To create, in my opinion, you must be connected to your inner world, despite its mysteries, to be in connection with your intuitions and emotions. Whether it is to work in the short term like for an improvisation, but also to be able to develop that over a long period with re-listening and re-workings.

I think you must avoid thinking about your preconceived ideas and judging ideas too quickly. Sometimes I sit down with the purpose of creating and thinking, but sometimes ideas just come to me instinctively.

Music and sounds can heal, but they can also hurt. Do you personally have experiences with either or both of these? Where do you personally see the biggest need and potential for music as a tool for healing?

Music healed me to face the first disappointments of my life like the death of my father. Playing and listening to music has calmed me and given my life a direction.

It's not the music that hurts but the ego, when you want to compare yourself to musicians from all over the world, for example. You may feel unimportant, or on the contrary, you may feel too highly of yourself .

Everyone develops at their own level; we are all unique.

I did workshops in prison where the inmates played and produced records as well. Co-composing music and writing about the unspoken was a fantastic tool for healing, reconciliation and understanding for them.  

There is a fine line between cultural exchange and appropriation. What are your thoughts on the limits of copying, using cultural signs and symbols and the cultural/social/gender specificity of art?

For me, the line not to cross is to just copy. You must make it your own, otherwise it's just copying and it's uninteresting.

You can also make a tribute, that's great, but if it becomes a denial of your own personality, that's a shame.

Our sense of hearing shares intriguing connections to other senses like seeing, smelling, and touching. From your experience, what are some of the most inspiring overlaps between different senses?

When we play, we are disconnected and linked to the present moment, each time it's a kind of trance. There is no room for thought.

I have a few memories and especially when accompanying dance, I experienced a kind of hyper consciousness. You are so connected to your senses that you feel like you are a spectator and not an actor: this is very rare and special.

Can you describe your approach to art and being an artist?
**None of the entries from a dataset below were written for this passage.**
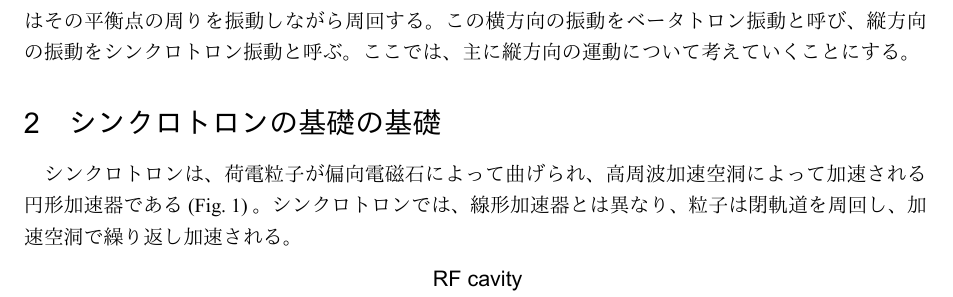
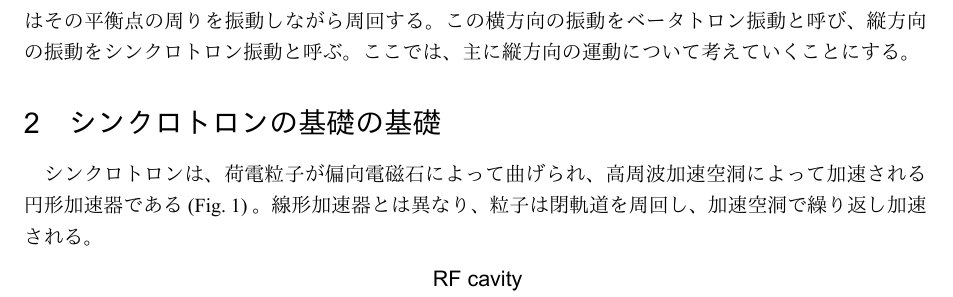
Before and after one commit to esuwaishi/IRoHa, a LaTeX document (IRoHa.tex): part of page 2 of 12, cut so that both start at the same text. The pictures show the PDF file IRoHa.pdf that the author committed with the source.

Commit message:
細かい修正

```diff
--- a/IRoHa.tex
+++ b/IRoHa.tex
@@ -56,8 +56,7 @@
 シンクロトロンでは，ビームに対して横方向（水平，垂直方向）には四極磁石による収束力を、縦方向（進行方向）には高周波加速による収束力を発生させている。これらの収束力によって、ビームはその平衡点の周りを振動しながら周回する。この横方向の振動をベータトロン振動と呼び、縦方向の振動をシンクロトロン振動と呼ぶ。ここでは、主に縦方向の運動について考えていくことにする。
 
 \section{シンクロトロンの基礎の基礎}
-シンクロトロンは、荷電粒子が偏向電磁石によって曲げられ、高周波加速空洞によって加速される円形加速器である (Fig.~\ref{synchrotron}) 。
-シンクロトロンでは、線形加速器とは異なり、粒子は閉軌道を周回し、加速空洞で繰り返し加速される。
+シンクロトロンは、荷電粒子が偏向電磁石によって曲げられ、高周波加速空洞によって加速される円形加速器である (Fig.~\ref{synchrotron}) 。線形加速器とは異なり、粒子は閉軌道を周回し、加速空洞で繰り返し加速される。
 %
 \begin{figure}[hbt]
   \begin{center}
```
Also changed, not shown: IRoHa.pdf, 1 other file.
The proximity of art with my life is total: it is a single entity. I take family breaks so as not to overwhelm my children with my passion.

Being an artist has a formal side where my concerts earn my salary but otherwise it is my pleasure to play and to deepen my understanding of music. Confucius said, "Choose a job that you love, and you won't have to work a day in your life". That's how I feel.  

What can music express about life and death which other forms of art may not?

As music can combine sound, emotion, and movement in real time, it allows moments of communion or collective contemplation that can reach the most primal instincts like a prayer song or trance music. The possibility of doing without words brings us back to a universal language but also to the possibility of doing without any reflection or analysis. It’s like going back to the first screams we emit before we know how to speak.

Music allows us to celebrate, despite ourselves, our first relationships with art, whether they are individual or universal. It’s like the reminiscences of a child in its mother’s womb. I have the feeling that the songs my mother sang in Macedonian when I was in her womb taught me to understand the rhythms of Balkan songs.